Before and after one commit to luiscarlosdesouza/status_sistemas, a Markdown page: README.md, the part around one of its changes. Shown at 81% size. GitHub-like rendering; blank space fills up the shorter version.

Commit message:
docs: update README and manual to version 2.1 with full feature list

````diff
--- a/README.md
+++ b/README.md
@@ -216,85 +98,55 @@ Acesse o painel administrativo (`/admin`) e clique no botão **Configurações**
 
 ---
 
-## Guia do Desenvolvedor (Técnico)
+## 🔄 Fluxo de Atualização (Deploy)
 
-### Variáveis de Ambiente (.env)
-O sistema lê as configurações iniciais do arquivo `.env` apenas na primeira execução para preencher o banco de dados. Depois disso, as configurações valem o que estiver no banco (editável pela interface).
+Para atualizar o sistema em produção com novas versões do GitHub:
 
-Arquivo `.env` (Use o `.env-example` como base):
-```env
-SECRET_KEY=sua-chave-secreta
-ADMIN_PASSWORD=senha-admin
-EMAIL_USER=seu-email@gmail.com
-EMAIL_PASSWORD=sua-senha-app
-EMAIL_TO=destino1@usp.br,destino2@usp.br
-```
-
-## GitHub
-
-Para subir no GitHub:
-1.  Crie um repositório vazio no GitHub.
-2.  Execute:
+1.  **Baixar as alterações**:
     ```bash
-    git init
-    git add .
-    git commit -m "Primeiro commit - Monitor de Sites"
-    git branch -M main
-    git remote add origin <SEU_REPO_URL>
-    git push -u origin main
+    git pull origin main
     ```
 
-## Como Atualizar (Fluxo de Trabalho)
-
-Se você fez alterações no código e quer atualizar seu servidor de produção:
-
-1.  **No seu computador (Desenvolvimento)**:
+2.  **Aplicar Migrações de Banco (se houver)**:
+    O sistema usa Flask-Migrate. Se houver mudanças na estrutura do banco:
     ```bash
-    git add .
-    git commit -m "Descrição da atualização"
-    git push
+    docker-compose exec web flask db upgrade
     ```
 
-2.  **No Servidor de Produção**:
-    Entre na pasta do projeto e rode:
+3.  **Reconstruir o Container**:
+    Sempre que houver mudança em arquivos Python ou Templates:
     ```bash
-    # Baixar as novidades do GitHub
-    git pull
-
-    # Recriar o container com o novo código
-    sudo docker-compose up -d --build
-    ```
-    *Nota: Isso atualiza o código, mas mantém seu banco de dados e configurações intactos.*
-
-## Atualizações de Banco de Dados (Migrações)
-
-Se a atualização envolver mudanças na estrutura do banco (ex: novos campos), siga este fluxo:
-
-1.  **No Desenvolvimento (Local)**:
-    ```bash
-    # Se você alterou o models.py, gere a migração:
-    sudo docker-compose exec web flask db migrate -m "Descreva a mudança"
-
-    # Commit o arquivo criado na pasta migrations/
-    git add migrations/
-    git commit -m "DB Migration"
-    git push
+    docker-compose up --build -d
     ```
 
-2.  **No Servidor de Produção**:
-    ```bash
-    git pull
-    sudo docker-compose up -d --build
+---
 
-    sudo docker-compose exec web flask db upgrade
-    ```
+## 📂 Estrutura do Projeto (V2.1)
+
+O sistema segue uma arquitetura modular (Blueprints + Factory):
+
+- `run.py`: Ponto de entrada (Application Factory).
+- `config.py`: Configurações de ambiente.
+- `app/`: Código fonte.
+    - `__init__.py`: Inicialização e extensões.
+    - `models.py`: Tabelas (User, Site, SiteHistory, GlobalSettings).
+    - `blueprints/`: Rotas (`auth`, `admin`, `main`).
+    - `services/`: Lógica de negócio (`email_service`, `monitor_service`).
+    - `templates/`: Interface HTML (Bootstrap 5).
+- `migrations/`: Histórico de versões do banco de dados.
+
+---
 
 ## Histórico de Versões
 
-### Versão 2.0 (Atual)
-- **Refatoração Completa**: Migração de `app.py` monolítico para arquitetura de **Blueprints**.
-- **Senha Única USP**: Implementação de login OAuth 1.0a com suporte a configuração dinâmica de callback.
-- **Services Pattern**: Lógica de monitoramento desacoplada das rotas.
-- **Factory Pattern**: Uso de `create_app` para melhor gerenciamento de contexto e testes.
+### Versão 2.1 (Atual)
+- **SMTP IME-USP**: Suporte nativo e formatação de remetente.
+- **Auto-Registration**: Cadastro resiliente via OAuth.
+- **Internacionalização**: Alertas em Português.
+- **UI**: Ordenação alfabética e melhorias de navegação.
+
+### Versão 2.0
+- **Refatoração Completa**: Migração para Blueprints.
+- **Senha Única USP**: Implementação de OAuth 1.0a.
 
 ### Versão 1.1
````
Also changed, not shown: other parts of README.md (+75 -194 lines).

· · · · · · ·

YOUR OBJECTIVE. Please go through the data above and copy each line that has the word "OAuth".

EXERCISE SOLUTION.
-- **Senha Única USP**: Implementação de login OAuth 1.0a com suporte a configuração dinâmica de callback.
+- **Auto-Registration**: Cadastro resiliente via OAuth.
+- **Senha Única USP**: Implementação de OAuth 1.0a.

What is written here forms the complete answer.